Exhibition in Sydney 11-21 April 2013
13 Rooms is an exhibition, “a magic formula of iconic artists who have pioneered the field of performance art” according to the brochure. I headed to Sydney ready to be inspired and amazed by being present at an exhibition of what is one of my favourite forms – performance art.
My first response was a low groan. Entering the space I could’ve been forgiven for expecting to receive an allen-key on entry. There was something oddly ‘Ikea-esk’ about the exhibition. A rustic warehouse on the pier full of evenly sized and well-placed white boxes with silver handled doors just like an Ikea furniture showroom. Open the door, enter the room and view a piece of ‘performance art’. Whilst being dismayed at the somewhat banal mise-en-scene before me, like a well-behaved spectator I opened various doors, entered identical rooms and saw what was on show. Much of the art inside the rooms to me was everyday and kind of bland. Some moments were ‘interesting’ (a term I loathe when describing art) and at times bordering on engaging. Clearly this wasn’t performance art. It was I guess as the curator Klaus Biesenbach said a ‘sculpture gallery’ where one views ‘living sculptures’. The directive was that the works were to be performed by someone other than the original artist, an unusual course for performance art works to take. I reflected on my own thoughts about performance art and its history of attempting to challenge and break boundaries, its history of being cutting edge. There was nothing edgy here.
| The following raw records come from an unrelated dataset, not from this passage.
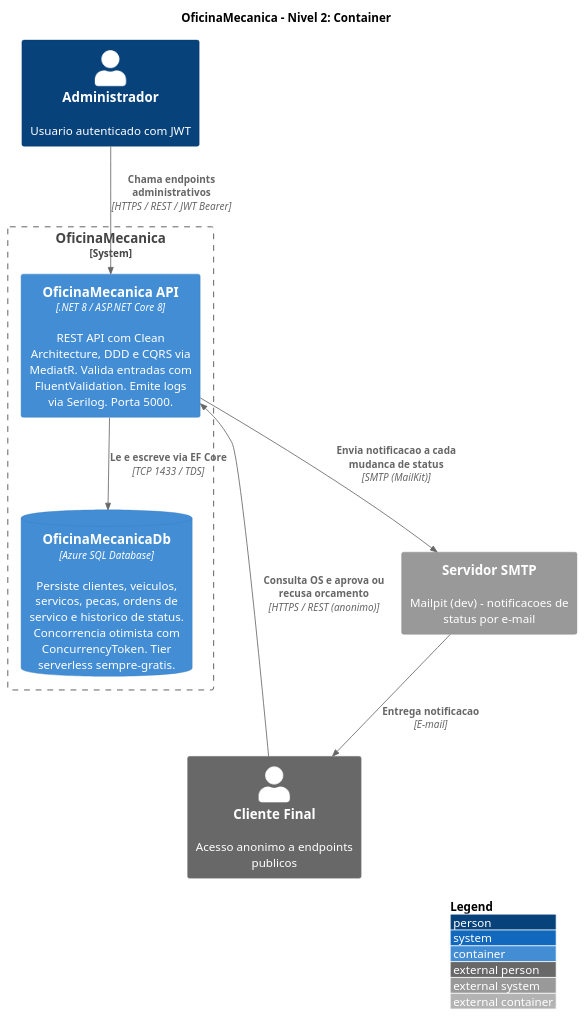
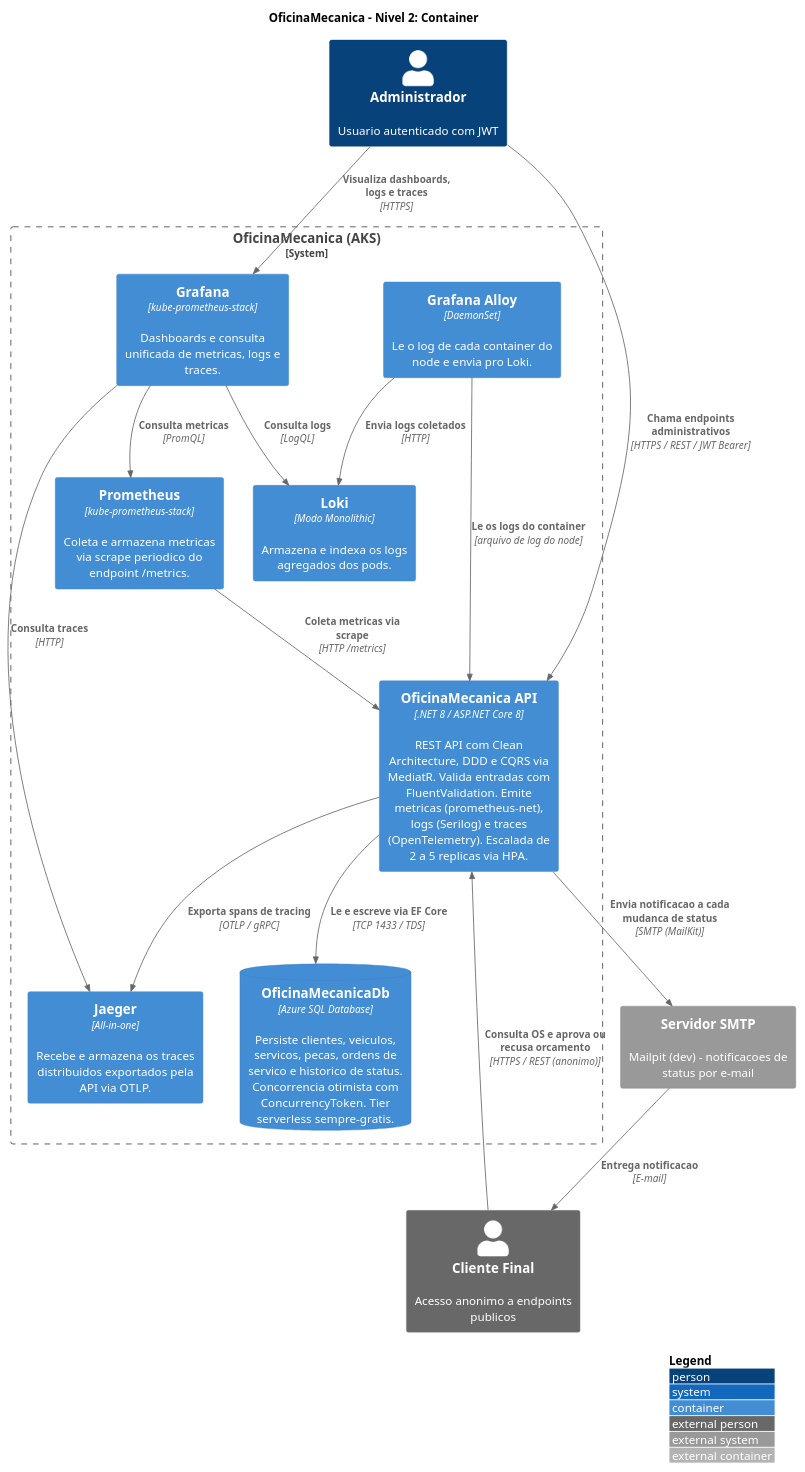
Before and after one commit to willianrmattos/OficinaMecanica: the diagram in docs/c4-nivel2-container.puml, drawn with PlantUML.

Commit message:
docs: atualizar c4

```diff
--- a/docs/c4-nivel2-container.puml
+++ b/docs/c4-nivel2-container.puml
@@ -1,24 +1,39 @@
 @startuml c4-nivel2-container
 !include <C4/C4_Container>
 
 LAYOUT_TOP_DOWN()
 LAYOUT_WITH_LEGEND()
 
 title OficinaMecanica - Nivel 2: Container
 
 Person(admin, "Administrador", "Usuario autenticado com JWT")
 Person_Ext(cliente, "Cliente Final", "Acesso anonimo a endpoints publicos")
 System_Ext(smtp, "Servidor SMTP", "Mailpit (dev) - notificacoes de status por e-mail")
 
-System_Boundary(oficina, "OficinaMecanica") {
-    Container(api, "OficinaMecanica API", ".NET 8 / ASP.NET Core 8", "REST API com Clean Architecture, DDD e CQRS via MediatR. Valida entradas com FluentValidation. Emite logs via Serilog. Porta 5000.")
+System_Boundary(oficina, "OficinaMecanica (AKS)") {
+    Container(api, "OficinaMecanica API", ".NET 8 / ASP.NET Core 8", "REST API com Clean Architecture, DDD e CQRS via MediatR. Valida entradas com FluentValidation. Emite metricas (prometheus-net), logs (Serilog) e traces (OpenTelemetry). Escalada de 2 a 5 replicas via HPA.")
     ContainerDb(db, "OficinaMecanicaDb", "Azure SQL Database", "Persiste clientes, veiculos, servicos, pecas, ordens de servico e historico de status. Concorrencia otimista com ConcurrencyToken. Tier serverless sempre-gratis.")
+
+    Container(prometheus, "Prometheus", "kube-prometheus-stack", "Coleta e armazena metricas via scrape periodico do endpoint /metrics.")
+    Container(grafana, "Grafana", "kube-prometheus-stack", "Dashboards e consulta unificada de metricas, logs e traces.")
+    Container(loki, "Loki", "Modo Monolithic", "Armazena e indexa os logs agregados dos pods.")
+    Container(alloy, "Grafana Alloy", "DaemonSet", "Le o log de cada container do node e envia pro Loki.")
+    Container(jaeger, "Jaeger", "All-in-one", "Recebe e armazena os traces distribuidos exportados pela API via OTLP.")
 }
 
 Rel(admin, api, "Chama endpoints administrativos", "HTTPS / REST / JWT Bearer")
 Rel(cliente, api, "Consulta OS e aprova ou recusa orcamento", "HTTPS / REST (anonimo)")
 Rel(api, db, "Le e escreve via EF Core", "TCP 1433 / TDS")
 Rel(api, smtp, "Envia notificacao a cada mudanca de status", "SMTP (MailKit)")
 Rel(smtp, cliente, "Entrega notificacao", "E-mail")
 
+Rel(prometheus, api, "Coleta metricas via scrape", "HTTP /metrics")
+Rel(alloy, api, "Le os logs do container", "arquivo de log do node")
+Rel(alloy, loki, "Envia logs coletados", "HTTP")
+Rel(api, jaeger, "Exporta spans de tracing", "OTLP / gRPC")
+Rel(grafana, prometheus, "Consulta metricas", "PromQL")
+Rel(grafana, loki, "Consulta logs", "LogQL")
+Rel(grafana, jaeger, "Consulta traces", "HTTP")
+Rel(admin, grafana, "Visualiza dashboards, logs e traces", "HTTPS")
+
 @enduml
```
Performers re-performing works of performance artists such as Marina Abramovic is full of questions and contradictions, given that performance art is known for exploring the ephemeral nature of live art moments. Abramovic however has made this act of re-presenting performance art part of the contemporary art culture. Initially through her Seven Easy Pieces at New York’s Guggenheim Museum, where classic works by the likes of Vito Acconci and Gina Pane were reproduced in 2005.
I spoke with one of the women re-performing Abramovic’s work Luminosity and was interested in what the context was for the performers. Each performer did a 30-minute ‘shift’ per day of the show they were working on. When the ‘change of shift’ happened we spectators were bustled out of the space whilst performers changed over. This blows a hole in the foot of durational work surely? Considering Abramovic’s original work went for about 7 hours. I wondered how such work was a true rendition of the original, and what as a viewer I missing out on. Without the capacity to engage in the endurance aspect of Abramovic’s work, which is so much at the heart of her own rhetoric, I felt a bit robbed. From the point of view of the performer, surely they weren’t experiencing the different stages of the marathon performance of the original 7 hour work. From the point of view of the audience our desire to engage in a work as an ‘endurance spectator’ was removed. The performer I spoke with expressed that she felt a lack of engagement with the work as she wasn’t its creator. As a trained dancer she felt that she was enacting some extreme choreography. I enjoyed my 30 minutes being a spectator of a woman recreating Abramovic’s work, but as an artist who has engaged in durational performances I had a lot more ‘spectating’ left in me than I was permitted to give. I would have relished a few hours in the room to really feel and meditate on the work.
The question of Australian performance artists also lingered in my mind, due their notable absence. If an exhibition of performance art is to occur in Australia, should three of our most internationally renowned artists of the form be excluded? The likes of Mike Parr, Stelarc and Jill Orr were nowhere in sight. All three were producing cutting edge performance art works both here and in Europe when Abramovic was during the 70’s and beyond – so where were they? I noticed that Kaldor used them to market the exhibition on the program Artscape aired on the ABC, yet excluded them from the exhibition. The only locals were two young artists collectively named Clarke Beaumont who get 10 points for being in their own work for the full duration of the exhibition. Unfortunately though sitting on a plinth in a very ‘everyday’ manner in the middle of the white room didn’t really rock my socks.
What stands out with 13 Rooms is that the art world is ready to commodify performance art. I guess the easiest way to do this is to turn the original works into saleable live sculptures as the curators suggest. But is this in the spirit of performance art? Many scholars would argue not I am sure, and for my part I see it as a slight lack of imagination on behalf of the curators. Perhaps creating exhibitions with current performance artists on display would be more risky. Perhaps the general public and their kids wouldn’t come. But must the space be converted into an Ikea furniture showroom? And must the entire exhibition have an overarching feeling of politeness? Nudity alone is not really challenging when propped on a wall, and the audience interaction I witnessed or was part of just felt repressive and boring. Writing this last paragraph just filled me with a profound sense of how truly pedestrian the event was. I guess marketing and money is key for the Kaldor crew and if they want the school holiday brigade to come to these things, then pedestrian they must be. Or must they?